sha1_excerpt = sha1_pass[0...5]
sha1_to_look_for = sha1_pass[5..-1]

# We make the API call with our SHA-1 prefix and store the response to
# the variable api_request
api_url = URI("https://api.pwnedpasswords.com/range/#{sha1_excerpt}")
api_request = Net::HTTP.get(api_url)


# The response is text instead of JSON, needs to format the response
# to a dictionary so the rest of the hash can be located easier.
# => String '0018A45C4D1DEF81644B54AB7F969B88D65:21'
# => Array ['0018A45C4D1DEF81644B54AB7F969B88D65:21', ...]
# => 2D Array [['0018A45C4D1DEF81644B54AB7F969B88D65', '21'], ...]
# => Hash {'0018A45C4D1DEF81644B54AB7F969B88D65': 21, ...}
striped_list = api_request.split("\r\n")
pass_list = striped_list.map { |hash| hash.split(':') }
hash_list = Hash[*pass_list.flatten!]
hash_list[sha1_to_look_for.upcase]
end
end

Now there’s a lot going on here, let’s simplify the steps:

  1. The passphrase should be a string, as in roulette earthen garbage”, but if the password was generated by gen_passphrase then it will return an array, only in that case we convert it to a string.
  2. We use the digest module to convert our string to SHA-1, we save the 5 characters prefix to sha_excerpt and the suffix to sha1_to_look_for.
  3. We perform a GET request to the API using the prefix of our hash. The response should be a text list as we saw previously.
  4. We have to format that list in a way that we can search for our hash suffix and have the value of how many times the password is found in datasets.

And this is the slightly tricky part, when we receive the response from the API, it doesn’t provide us with a pretty JSON response which we can work on, it provides us with a bare list like this:
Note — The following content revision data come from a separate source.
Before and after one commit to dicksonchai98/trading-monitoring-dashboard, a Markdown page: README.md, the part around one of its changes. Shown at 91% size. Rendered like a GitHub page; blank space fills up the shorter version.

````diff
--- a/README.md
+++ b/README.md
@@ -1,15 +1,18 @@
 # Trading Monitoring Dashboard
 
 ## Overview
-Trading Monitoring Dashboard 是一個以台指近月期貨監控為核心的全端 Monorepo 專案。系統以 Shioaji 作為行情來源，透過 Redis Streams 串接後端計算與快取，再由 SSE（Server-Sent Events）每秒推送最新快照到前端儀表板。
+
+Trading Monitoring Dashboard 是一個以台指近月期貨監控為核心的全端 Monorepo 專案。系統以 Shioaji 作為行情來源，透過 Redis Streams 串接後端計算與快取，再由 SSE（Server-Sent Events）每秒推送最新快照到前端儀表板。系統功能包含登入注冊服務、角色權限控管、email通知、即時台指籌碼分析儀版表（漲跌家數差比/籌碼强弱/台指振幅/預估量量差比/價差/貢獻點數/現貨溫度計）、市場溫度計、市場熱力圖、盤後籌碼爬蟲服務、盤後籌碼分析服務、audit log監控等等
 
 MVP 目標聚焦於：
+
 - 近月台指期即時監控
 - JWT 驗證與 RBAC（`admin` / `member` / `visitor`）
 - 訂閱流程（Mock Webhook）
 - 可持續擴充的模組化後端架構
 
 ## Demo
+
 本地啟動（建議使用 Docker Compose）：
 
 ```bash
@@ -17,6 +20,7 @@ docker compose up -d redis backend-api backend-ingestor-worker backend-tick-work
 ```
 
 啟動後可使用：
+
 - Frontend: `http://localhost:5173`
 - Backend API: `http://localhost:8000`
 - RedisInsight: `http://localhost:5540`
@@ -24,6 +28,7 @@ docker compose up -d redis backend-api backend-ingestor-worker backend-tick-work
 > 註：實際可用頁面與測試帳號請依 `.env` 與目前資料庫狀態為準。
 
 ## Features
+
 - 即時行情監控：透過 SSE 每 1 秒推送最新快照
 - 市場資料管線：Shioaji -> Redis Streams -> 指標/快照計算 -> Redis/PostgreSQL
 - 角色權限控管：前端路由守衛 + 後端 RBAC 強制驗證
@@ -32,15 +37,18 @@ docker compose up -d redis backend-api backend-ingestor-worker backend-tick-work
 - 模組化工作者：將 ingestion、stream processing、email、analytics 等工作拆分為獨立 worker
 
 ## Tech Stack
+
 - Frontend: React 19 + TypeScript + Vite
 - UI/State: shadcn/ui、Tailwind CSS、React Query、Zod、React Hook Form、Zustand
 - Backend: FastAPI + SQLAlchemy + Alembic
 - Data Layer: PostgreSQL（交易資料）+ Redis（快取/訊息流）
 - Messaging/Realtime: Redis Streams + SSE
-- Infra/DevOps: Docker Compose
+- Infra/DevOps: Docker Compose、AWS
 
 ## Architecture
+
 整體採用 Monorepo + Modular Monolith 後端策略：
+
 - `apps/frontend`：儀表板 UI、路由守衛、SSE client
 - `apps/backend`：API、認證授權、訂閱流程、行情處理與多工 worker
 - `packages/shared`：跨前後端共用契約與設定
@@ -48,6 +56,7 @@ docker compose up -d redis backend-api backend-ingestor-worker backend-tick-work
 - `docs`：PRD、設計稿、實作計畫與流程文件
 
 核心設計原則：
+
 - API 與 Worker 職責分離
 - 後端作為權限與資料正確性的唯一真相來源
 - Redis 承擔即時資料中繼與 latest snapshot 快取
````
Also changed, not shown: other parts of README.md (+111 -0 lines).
003E7C1C94342454421573ADECD156C6AE8:2\r\n00A4DB094C56008C81D9DA2C55166F1A5BA:4\r\n00F042A842B821E2F727B0A4A3C0555E4A0:2\r\n01F14311110773C8064336D0D52736141D2:3\r\n01F6581B8152E00CBA4F8261335A78DA26F:1\r\n020290C96F182C924647A747F21681697B9:2\r\n02146D9588F55A6751CE580AA1AC6E16106:2\r\n02C2409C5E2AAC99D2937CAB31EB4677EAD:2\r\n02EFB814079D668ACF7308FAA18583D8CED:2\r\n033211C0B3B8B0EBC0BFDF2000CE0FFA166:1\r\n0378E7D9BC61CE282E9664D404505F66457:1\r\n03D801A3E713009943D0A76217278ABE2DD:3\r\n0412EEBFCB315371F4CDEAEB3AFDBEA43CD:1...

Pretty, right? (Sarcasm intended) now, I’m sure that there are better ways to convert this mess into a dictionary, but for clarity and brevity we will not get into a regex mind-boggling tricks right now. Let’s try this piece of code in IRB. First, let’s remove all the \r\n’s that we can find with striped_list = api_request.split("\r\n").
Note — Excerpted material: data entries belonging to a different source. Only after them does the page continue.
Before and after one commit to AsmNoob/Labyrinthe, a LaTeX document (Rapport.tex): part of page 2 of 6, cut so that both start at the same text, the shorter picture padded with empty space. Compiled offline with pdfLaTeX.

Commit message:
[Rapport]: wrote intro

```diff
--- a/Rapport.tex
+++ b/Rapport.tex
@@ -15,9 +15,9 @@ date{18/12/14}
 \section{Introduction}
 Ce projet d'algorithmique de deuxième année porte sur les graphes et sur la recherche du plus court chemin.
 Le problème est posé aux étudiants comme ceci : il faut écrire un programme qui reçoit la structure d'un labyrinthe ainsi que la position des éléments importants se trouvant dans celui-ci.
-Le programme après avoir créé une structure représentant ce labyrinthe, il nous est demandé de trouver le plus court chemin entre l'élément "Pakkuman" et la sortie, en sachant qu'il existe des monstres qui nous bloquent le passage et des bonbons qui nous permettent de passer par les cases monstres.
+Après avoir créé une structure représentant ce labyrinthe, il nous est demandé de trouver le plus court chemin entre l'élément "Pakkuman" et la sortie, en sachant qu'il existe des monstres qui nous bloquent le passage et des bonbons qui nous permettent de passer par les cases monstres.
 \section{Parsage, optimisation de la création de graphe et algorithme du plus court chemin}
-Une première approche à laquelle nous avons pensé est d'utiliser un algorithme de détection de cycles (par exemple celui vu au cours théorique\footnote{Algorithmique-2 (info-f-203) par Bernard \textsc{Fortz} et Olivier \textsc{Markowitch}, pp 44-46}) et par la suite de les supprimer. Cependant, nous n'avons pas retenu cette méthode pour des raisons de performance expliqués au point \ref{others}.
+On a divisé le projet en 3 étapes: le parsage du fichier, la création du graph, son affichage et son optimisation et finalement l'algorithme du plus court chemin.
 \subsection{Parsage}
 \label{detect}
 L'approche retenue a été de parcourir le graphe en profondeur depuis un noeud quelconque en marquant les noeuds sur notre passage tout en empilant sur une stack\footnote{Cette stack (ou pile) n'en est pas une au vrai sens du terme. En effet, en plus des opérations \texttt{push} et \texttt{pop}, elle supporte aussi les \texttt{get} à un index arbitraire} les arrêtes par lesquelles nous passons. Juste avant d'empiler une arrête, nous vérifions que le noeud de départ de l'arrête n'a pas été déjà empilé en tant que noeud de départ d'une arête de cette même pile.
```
irb(main):009:0> striped_list = api_request.split("\r\n")
=> ["003E7C1C94342454421573ADECD156C6AE8:2", "00A4DB094C56008C81D9DA2C55166F1A5BA:4", "00F042A842B821E2F727B0A4A3C0555E4A0:2", "01F14311110773C8064336D0D52736141D2:3", "01F6581B8152E00CBA4F8261335A78DA26F:1", "020290C96F182C924647A747F21681697B9:2", "02146D9588F55A6751CE580AA1AC6E16106:2", "02C2409C5E2AAC99D2937CAB31EB4677EAD:2", "02EFB814079D668ACF7308FAA18583D8CED:2", "033211C0B3B8B0EBC0BFDF2000CE0FFA166:1", "..."]

Good, now let’s map that list and create a 2D Array:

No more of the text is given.